WORK INSTRUCTION
In the lines below, count those containing the word "components" and give the number alone.

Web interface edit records
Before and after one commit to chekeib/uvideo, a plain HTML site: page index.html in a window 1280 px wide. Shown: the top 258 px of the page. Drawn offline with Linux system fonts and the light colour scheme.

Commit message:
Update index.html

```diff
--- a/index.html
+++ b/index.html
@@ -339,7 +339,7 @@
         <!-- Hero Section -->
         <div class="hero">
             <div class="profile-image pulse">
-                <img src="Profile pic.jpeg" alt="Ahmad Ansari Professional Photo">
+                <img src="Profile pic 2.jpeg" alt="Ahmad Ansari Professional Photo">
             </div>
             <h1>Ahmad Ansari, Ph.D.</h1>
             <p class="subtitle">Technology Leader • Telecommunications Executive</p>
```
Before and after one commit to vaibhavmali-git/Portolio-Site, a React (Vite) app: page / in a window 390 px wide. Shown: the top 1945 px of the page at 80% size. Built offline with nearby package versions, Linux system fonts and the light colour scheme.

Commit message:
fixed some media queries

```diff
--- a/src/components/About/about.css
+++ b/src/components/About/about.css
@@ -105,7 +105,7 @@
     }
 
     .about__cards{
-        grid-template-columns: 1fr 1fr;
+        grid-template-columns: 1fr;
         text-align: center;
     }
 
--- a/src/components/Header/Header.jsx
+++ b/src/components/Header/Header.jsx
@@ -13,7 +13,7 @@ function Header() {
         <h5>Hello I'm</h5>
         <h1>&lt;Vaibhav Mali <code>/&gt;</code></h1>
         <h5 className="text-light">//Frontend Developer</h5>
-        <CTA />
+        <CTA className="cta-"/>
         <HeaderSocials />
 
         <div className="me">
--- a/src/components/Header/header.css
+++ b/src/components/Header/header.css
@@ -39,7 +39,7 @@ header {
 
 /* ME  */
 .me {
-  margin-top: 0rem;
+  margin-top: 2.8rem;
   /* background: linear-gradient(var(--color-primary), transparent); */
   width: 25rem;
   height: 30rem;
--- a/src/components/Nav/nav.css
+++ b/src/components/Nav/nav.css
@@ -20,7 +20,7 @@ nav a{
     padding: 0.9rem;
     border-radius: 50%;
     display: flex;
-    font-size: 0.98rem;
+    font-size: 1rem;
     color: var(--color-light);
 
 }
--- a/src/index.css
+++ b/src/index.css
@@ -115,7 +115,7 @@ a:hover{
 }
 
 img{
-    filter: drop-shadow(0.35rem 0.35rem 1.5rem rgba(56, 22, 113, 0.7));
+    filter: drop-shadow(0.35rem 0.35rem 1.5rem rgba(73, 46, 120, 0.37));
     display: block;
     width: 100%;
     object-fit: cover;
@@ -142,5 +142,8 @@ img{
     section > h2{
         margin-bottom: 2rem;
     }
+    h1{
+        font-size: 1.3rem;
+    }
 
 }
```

WRITTEN REPLY
8